Yet soft and attractive
It was important for the Love Machine to look approachable, friendly, and appealing. Kakapo Labs sewed it a fluffy skirt, and also gave it a colour LED matrix heart covered with felt for that soft, diffuse light effect.
This first installation worked just fine. The team was able to leave the machine in a café for over a week without needing to visit in person to fix anything. The ability to update and debug via USB proved handy, because there was no need to disassemble the machine to fix software or make changes.
A placard explained the Love Machine’s intentions to passers-by:
Hello gorgeous, I’m a vending machine that accepts compliments instead of money. Say something nice to me and I will give you a treat! Just scan my QR code to start a conversation.
How does it work?
Users submit messages to the gumball machine via WhatsApp. ChatGPT is in charge of evaluating whether a message contains a compliment: if it does, the machine vends a chocolate.
Raspberry Pi Pico W is in the driving seat, with the code written in MicroPython. When the gumball machine starts up, Pico W attempts to connect to a wireless network; if that doesn’t work, it switches to AP (access point) mode which lets the team connect to it from a mobile device and provide it with the network name and password. The fact Pico W can do this was really handy for this build — it meant there was no need for the machine itself to have any display or keyboard. The team used the useful phew library from our friends at Pimoroni for this.
Once it has connected to a network, the Love Machine connects to an SSL WebSocket which receives commands from a cloud application Kakapo Labs has written. The cloud app handles communication with both the WhatsApp API and the ChatGPT API. They’re using Amazon API Gateway for this, which avoids the need to have a constantly running cloud server and keeps the cost low. The Pico W then does what it’s told through the WebSocket.
“You look like a red Cookie Monster, but in a nice way”

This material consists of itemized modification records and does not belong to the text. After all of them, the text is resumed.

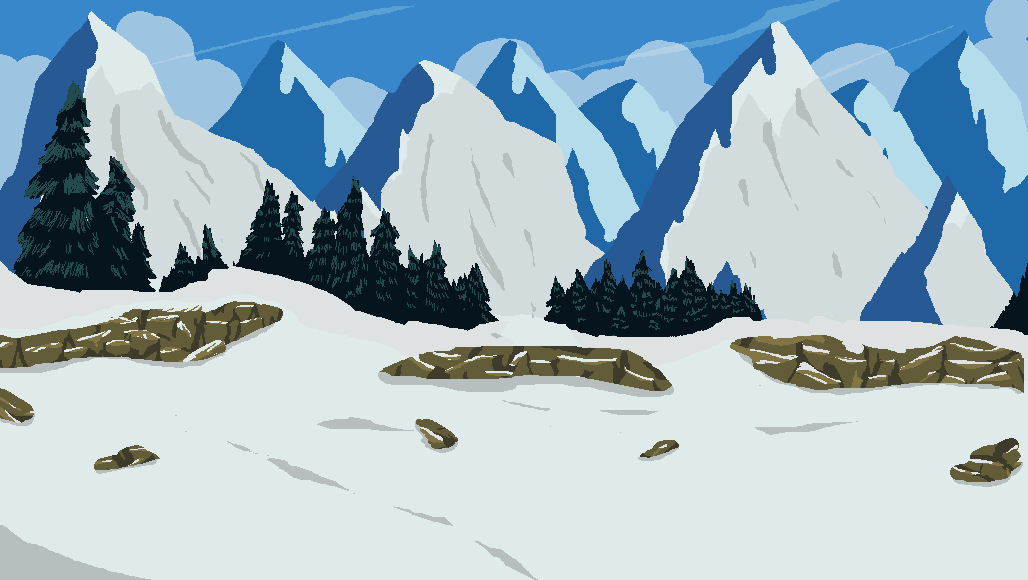
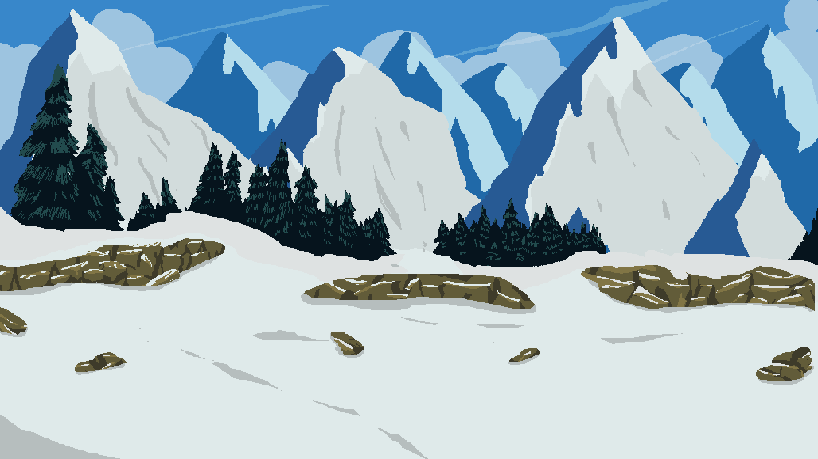
- updated battle scene UI and background - updated build

diff --git a/Assets/Scripts/ReactController.cs b/Assets/Scripts/ReactController.cs
@@ -310,6 +310,7 @@ public class ReactController : MonoSingleton<ReactController>
         Inventory inv = player.GetComponent<Inventory>();
         foreach (uint key in items.Keys)
         {
+            Debug.Log("REACT GIVE ITEMS METHOD, obtaining item key: " + key);
             var itemDefinition =
                 InventorySystemManager.GetItemDefinition(key);
             inv.AddItem(itemDefinition, items[key]);

diff --git a/Assets/Scripts/BattleSystem.cs b/Assets/Scripts/BattleSystem.cs
@@ -56,7 +56,7 @@ public class BattleSystem : MonoBehaviour
     // public DisplayPanel mainMenuPanel;
     // public DisplayPanel spellMenuPanel;
 
-    public Image backgroundImage;
+    public SpriteRenderer backgroundImage;
 
     public Transform damageObjectPrefab;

The cloud app asks ChatGPT to assess whether each WhatsApp message is a compliment, telling ChatGPT to give a one-word answer of “yes” or “no”. If the answer is yes, the app sends a command to vend a chocolate. And in case any message is not only uncomplimentary but especially rude, the app can reply with one of a selection of disparaging put-downs. The team calls these “Zingers”. Happily, though, it turns out that almost everyone is polite to the Love Machine.
When the Love Machine receives a command to vend, it sends a train of pulses to an EasyDriver stepper motor driver board. This activates the stepper motor. This, in turn, controls a bespoke laser-cut piece which replaces the original gear assembly that used to accept 20p pieces. Lastly, the laser-cut gear engages the original vending mechanism to release a chocolate.
Pico W also controls the LED matrix beneath the felt heart on the front of the machine. This is an Adafruit LED Backpack, which Pico W controls over I2C. The team wrote code to let them draw LED patterns with text, using “R” for red, “G” for green, and “.” for off.
The passion behind the project
Kakapo Labs focuses on builds that encourage positive interaction and play. They’re also keen to work on systems that bridge online activity and offline experience, so being able to squeeze Raspberry Pi boards into compact builds out in the real world works perfectly for them. In this build, Kakapo Labs wanted to showcase AI in a playful application, having seen lots of worried media stories about it replacing human jobs. Using WhatsApp here was a good fit with the chat-style interaction the team wanted, and meant they didn’t have to build a bespoke mobile user interface. Work smart, not hard!